* WHAT IS BEING ASKED *
Every entry below has to appear again in your reply, word for word, but no picture may.

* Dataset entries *
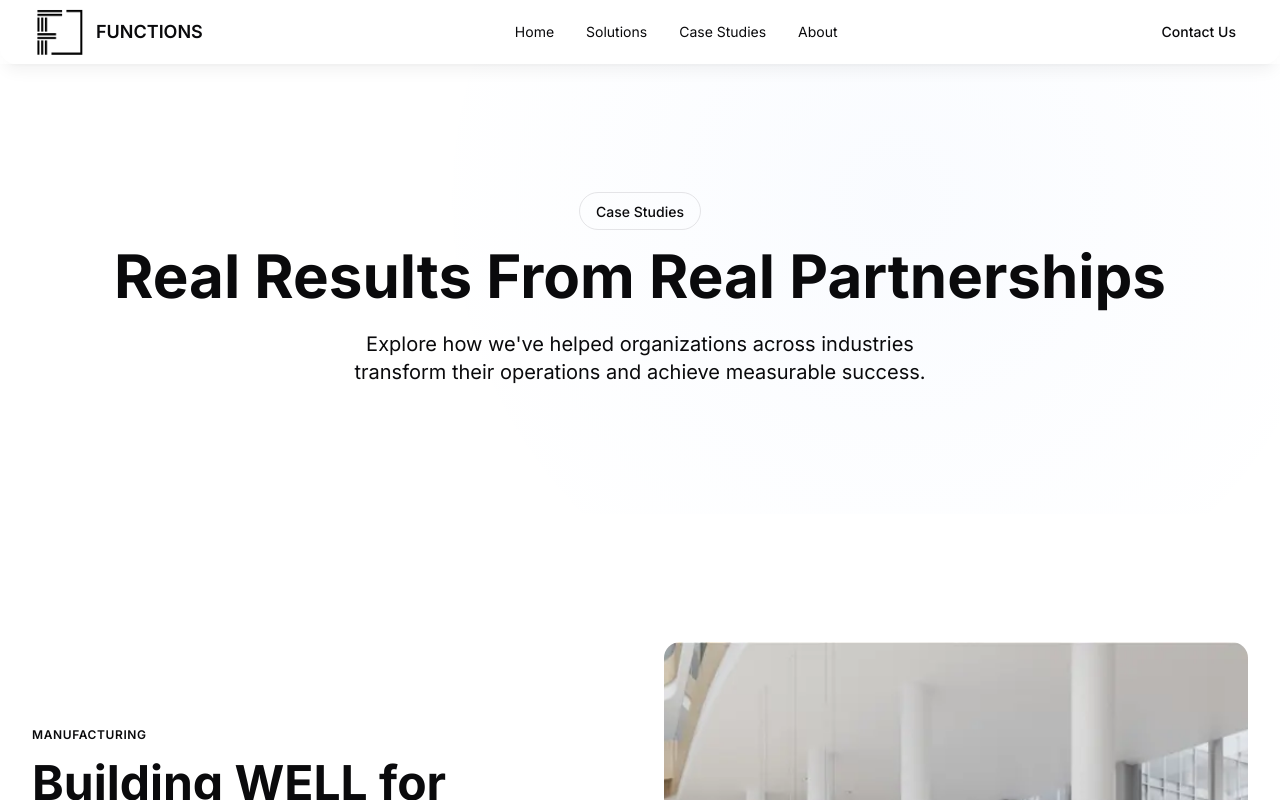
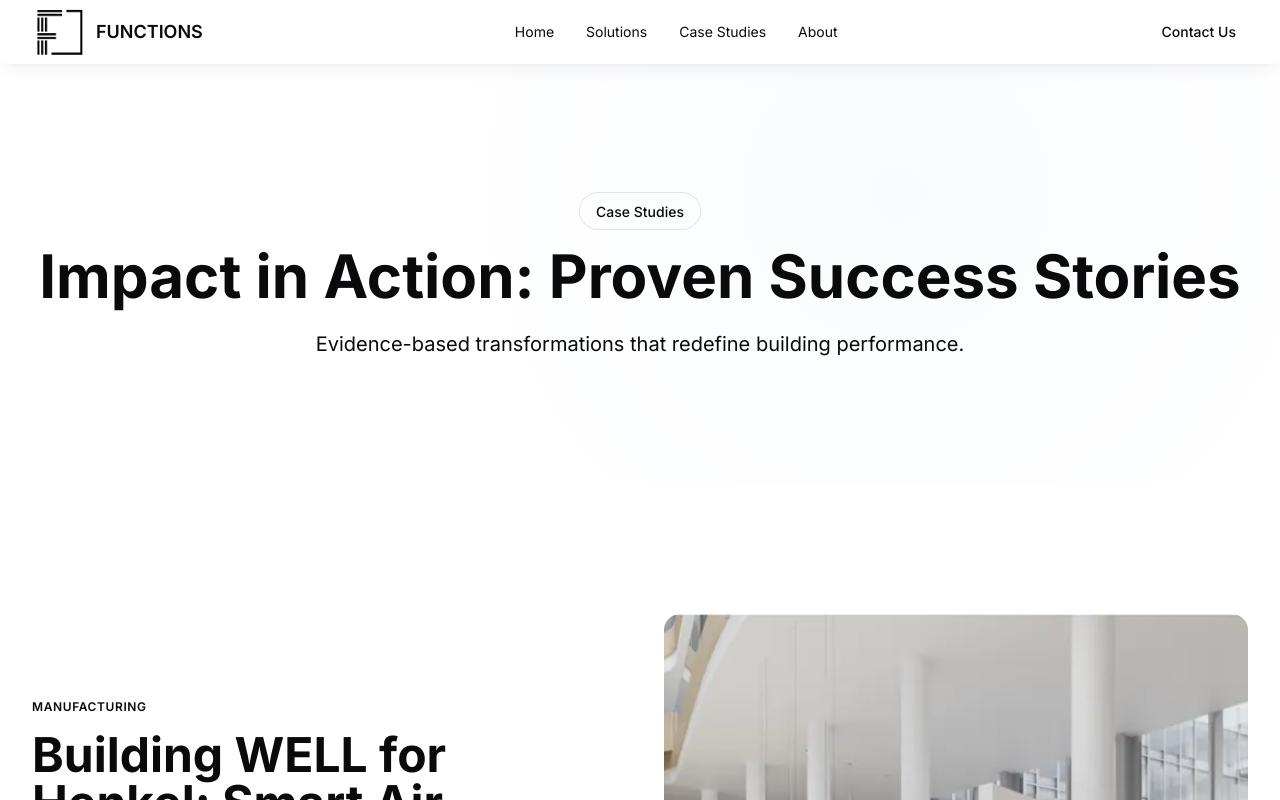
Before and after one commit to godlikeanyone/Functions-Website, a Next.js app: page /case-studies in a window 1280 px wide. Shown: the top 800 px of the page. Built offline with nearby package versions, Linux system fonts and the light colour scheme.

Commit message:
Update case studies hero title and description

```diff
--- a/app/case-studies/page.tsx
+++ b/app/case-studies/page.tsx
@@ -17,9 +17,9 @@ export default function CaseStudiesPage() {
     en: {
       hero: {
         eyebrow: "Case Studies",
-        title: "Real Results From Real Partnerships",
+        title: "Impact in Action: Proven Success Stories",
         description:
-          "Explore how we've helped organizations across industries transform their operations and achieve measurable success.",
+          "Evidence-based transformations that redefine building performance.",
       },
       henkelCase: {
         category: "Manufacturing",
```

* SOLVED PROBLEM *
Before and after one commit to godlikeanyone/Functions-Website, a Next.js app: page /case-studies in a window 1280 px wide. Shown: the top 800 px of the page. Built offline with nearby package versions, Linux system fonts and the light colour scheme.

Commit message:
Update case studies hero title and description

```diff
--- a/app/case-studies/page.tsx
+++ b/app/case-studies/page.tsx
@@ -17,9 +17,9 @@ export default function CaseStudiesPage() {
     en: {
       hero: {
         eyebrow: "Case Studies",
-        title: "Real Results From Real Partnerships",
+        title: "Impact in Action: Proven Success Stories",
         description:
-          "Explore how we've helped organizations across industries transform their operations and achieve measurable success.",
+          "Evidence-based transformations that redefine building performance.",
       },
       henkelCase: {
         category: "Manufacturing",
```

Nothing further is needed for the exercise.